# [TASK GOAL]
In the listing below, lines with the string "space" are to be counted; the number is the entire reply.

######

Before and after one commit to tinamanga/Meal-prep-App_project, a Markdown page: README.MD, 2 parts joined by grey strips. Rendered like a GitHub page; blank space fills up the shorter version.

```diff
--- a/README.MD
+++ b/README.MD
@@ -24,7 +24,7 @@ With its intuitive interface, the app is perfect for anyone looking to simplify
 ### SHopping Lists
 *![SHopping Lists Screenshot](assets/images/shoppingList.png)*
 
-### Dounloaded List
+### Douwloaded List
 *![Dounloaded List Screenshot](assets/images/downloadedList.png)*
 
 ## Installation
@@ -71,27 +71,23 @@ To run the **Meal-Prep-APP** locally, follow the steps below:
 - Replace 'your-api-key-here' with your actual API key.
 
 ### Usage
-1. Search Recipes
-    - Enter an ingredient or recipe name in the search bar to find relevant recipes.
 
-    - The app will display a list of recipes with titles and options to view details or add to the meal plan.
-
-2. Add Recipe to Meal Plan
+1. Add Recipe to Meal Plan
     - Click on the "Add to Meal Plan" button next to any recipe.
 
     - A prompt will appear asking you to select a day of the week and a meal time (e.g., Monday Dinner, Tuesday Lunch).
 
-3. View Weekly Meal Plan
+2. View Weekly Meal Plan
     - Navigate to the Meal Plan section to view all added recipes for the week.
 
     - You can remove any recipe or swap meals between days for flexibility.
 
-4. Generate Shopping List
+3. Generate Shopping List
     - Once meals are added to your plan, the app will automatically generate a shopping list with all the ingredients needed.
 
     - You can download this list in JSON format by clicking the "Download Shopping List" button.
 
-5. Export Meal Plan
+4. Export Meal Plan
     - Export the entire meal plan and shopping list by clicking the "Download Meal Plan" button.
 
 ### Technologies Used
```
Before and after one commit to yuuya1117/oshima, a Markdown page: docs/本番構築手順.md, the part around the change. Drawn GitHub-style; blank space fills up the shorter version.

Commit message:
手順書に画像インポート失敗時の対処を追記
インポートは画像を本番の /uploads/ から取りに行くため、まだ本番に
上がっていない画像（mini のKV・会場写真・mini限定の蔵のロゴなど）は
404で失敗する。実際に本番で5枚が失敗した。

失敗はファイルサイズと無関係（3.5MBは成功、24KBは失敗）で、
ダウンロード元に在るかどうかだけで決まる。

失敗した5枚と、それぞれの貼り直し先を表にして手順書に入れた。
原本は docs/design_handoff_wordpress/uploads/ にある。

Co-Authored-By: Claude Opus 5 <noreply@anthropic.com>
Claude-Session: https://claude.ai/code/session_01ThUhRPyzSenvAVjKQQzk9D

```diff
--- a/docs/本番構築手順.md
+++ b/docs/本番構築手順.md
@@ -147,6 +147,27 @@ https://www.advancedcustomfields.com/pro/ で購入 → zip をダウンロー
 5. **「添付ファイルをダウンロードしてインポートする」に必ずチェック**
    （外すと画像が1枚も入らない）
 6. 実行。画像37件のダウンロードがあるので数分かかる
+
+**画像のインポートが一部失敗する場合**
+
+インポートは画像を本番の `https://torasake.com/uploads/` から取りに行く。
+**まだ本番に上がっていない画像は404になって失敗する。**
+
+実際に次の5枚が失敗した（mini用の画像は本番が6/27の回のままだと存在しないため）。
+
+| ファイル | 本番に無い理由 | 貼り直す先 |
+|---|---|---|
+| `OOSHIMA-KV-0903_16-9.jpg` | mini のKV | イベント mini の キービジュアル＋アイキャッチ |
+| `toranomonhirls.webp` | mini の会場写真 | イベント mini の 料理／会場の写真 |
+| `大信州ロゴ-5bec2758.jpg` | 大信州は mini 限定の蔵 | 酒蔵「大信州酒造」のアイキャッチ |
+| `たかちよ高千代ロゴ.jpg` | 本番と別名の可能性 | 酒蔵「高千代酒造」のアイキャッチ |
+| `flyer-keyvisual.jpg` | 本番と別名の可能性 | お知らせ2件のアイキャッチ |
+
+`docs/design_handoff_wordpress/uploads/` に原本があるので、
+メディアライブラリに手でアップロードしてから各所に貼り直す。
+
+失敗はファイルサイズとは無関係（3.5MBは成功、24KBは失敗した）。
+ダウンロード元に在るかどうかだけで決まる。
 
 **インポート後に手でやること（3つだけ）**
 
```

######

# [ANSWER AREA]
2